• [REQUIREMENT]: Restate each record word for word, omitting whatever pictures it holds.

• [EXTRACTED INFORMATION]:
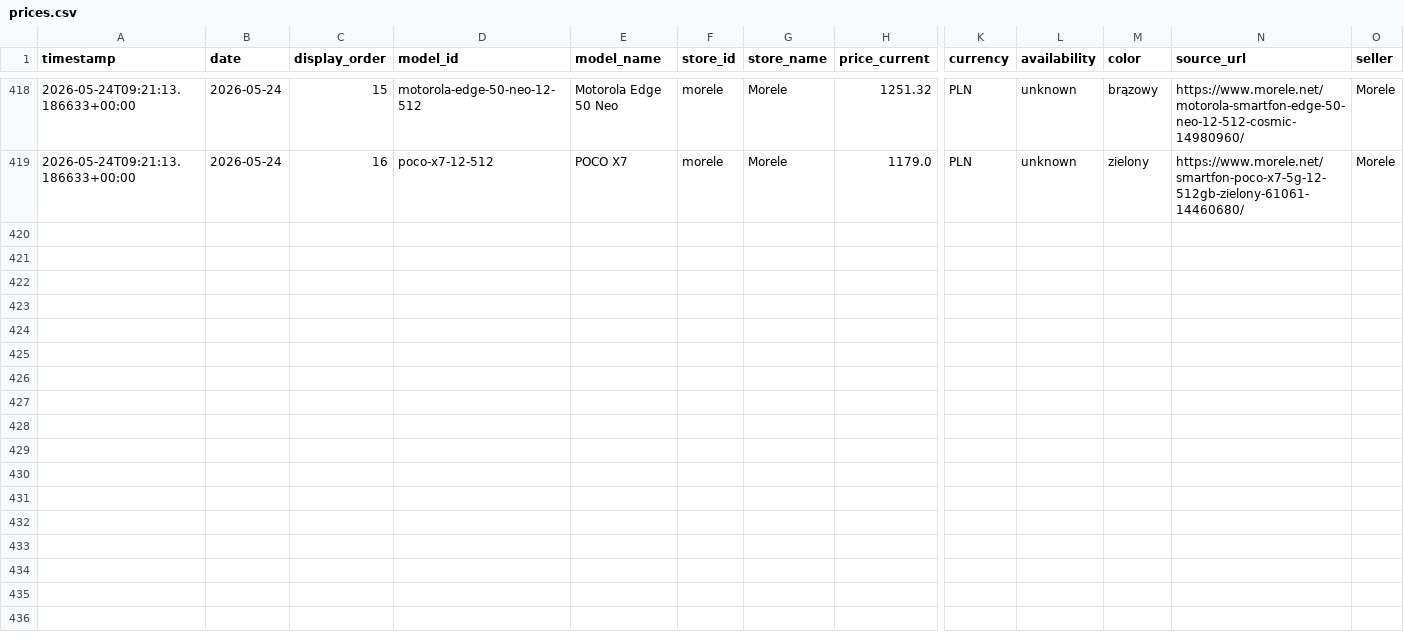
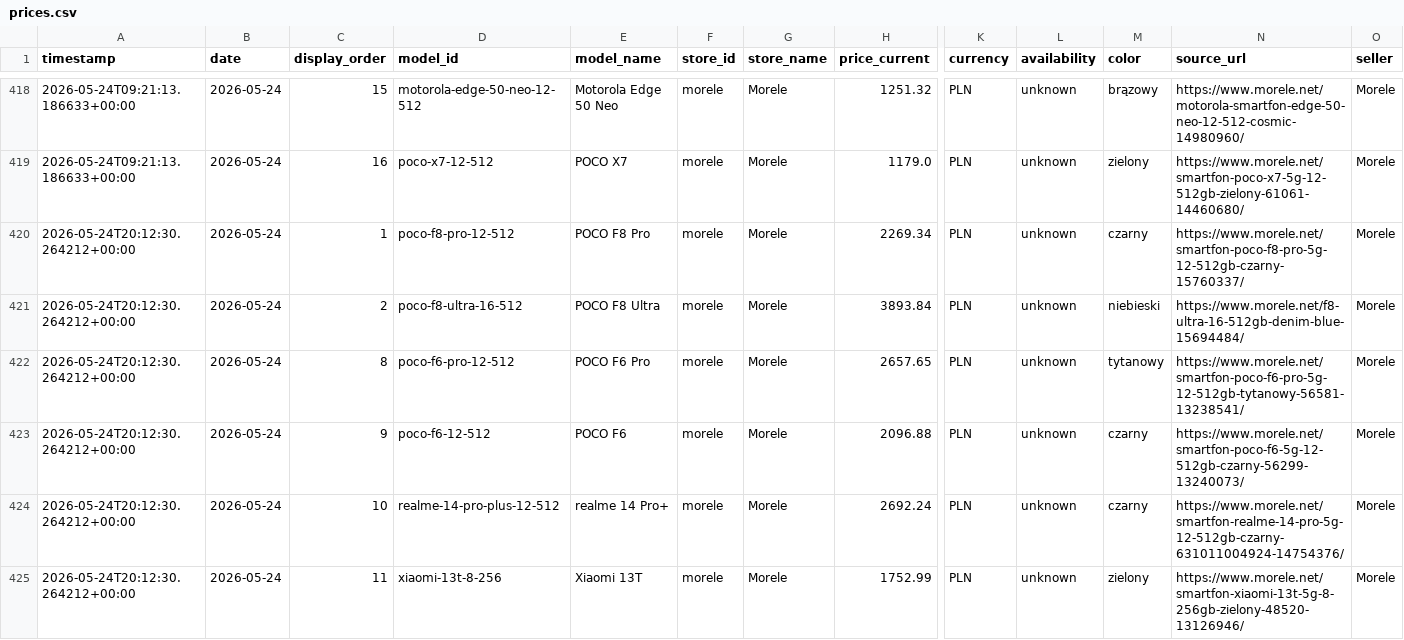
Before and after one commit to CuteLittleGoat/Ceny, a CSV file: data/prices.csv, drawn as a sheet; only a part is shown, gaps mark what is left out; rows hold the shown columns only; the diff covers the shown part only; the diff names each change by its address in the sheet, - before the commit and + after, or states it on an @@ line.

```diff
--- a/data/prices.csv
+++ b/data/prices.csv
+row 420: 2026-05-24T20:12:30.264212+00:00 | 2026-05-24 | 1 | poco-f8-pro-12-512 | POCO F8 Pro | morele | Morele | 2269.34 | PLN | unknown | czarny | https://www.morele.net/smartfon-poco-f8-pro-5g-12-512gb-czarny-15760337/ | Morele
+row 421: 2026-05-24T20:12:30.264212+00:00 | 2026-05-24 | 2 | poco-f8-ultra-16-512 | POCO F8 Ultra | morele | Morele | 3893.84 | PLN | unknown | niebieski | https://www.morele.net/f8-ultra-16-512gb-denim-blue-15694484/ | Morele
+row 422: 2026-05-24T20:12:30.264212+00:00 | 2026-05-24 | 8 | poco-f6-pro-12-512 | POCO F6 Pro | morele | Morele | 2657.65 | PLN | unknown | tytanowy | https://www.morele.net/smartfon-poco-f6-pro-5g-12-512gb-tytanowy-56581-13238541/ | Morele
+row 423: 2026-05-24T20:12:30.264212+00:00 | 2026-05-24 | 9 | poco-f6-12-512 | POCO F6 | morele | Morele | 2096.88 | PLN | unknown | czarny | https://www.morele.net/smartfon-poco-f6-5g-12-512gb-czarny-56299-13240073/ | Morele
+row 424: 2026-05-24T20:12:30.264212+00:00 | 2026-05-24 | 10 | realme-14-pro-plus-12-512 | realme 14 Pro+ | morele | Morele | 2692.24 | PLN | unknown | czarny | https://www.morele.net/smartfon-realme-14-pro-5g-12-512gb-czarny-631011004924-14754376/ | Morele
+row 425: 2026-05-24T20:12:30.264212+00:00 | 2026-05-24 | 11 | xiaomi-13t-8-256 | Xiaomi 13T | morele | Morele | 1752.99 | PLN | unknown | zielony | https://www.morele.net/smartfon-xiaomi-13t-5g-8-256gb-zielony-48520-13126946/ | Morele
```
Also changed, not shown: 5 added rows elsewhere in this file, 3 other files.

• [EXERCISE ANSWER]:
Before and after one commit to CuteLittleGoat/Ceny, a CSV file: data/prices.csv, drawn as a sheet; only a part is shown, gaps mark what is left out; rows hold the shown columns only; the diff covers the shown part only; the diff names each change by its address in the sheet, - before the commit and + after, or states it on an @@ line.

```diff
--- a/data/prices.csv
+++ b/data/prices.csv
+row 420: 2026-05-24T20:12:30.264212+00:00 | 2026-05-24 | 1 | poco-f8-pro-12-512 | POCO F8 Pro | morele | Morele | 2269.34 | PLN | unknown | czarny | https://www.morele.net/smartfon-poco-f8-pro-5g-12-512gb-czarny-15760337/ | Morele
+row 421: 2026-05-24T20:12:30.264212+00:00 | 2026-05-24 | 2 | poco-f8-ultra-16-512 | POCO F8 Ultra | morele | Morele | 3893.84 | PLN | unknown | niebieski | https://www.morele.net/f8-ultra-16-512gb-denim-blue-15694484/ | Morele
+row 422: 2026-05-24T20:12:30.264212+00:00 | 2026-05-24 | 8 | poco-f6-pro-12-512 | POCO F6 Pro | morele | Morele | 2657.65 | PLN | unknown | tytanowy | https://www.morele.net/smartfon-poco-f6-pro-5g-12-512gb-tytanowy-56581-13238541/ | Morele
+row 423: 2026-05-24T20:12:30.264212+00:00 | 2026-05-24 | 9 | poco-f6-12-512 | POCO F6 | morele | Morele | 2096.88 | PLN | unknown | czarny | https://www.morele.net/smartfon-poco-f6-5g-12-512gb-czarny-56299-13240073/ | Morele
+row 424: 2026-05-24T20:12:30.264212+00:00 | 2026-05-24 | 10 | realme-14-pro-plus-12-512 | realme 14 Pro+ | morele | Morele | 2692.24 | PLN | unknown | czarny | https://www.morele.net/smartfon-realme-14-pro-5g-12-512gb-czarny-631011004924-14754376/ | Morele
+row 425: 2026-05-24T20:12:30.264212+00:00 | 2026-05-24 | 11 | xiaomi-13t-8-256 | Xiaomi 13T | morele | Morele | 1752.99 | PLN | unknown | zielony | https://www.morele.net/smartfon-xiaomi-13t-5g-8-256gb-zielony-48520-13126946/ | Morele
```
Also changed, not shown: 5 added rows elsewhere in this file, 3 other files.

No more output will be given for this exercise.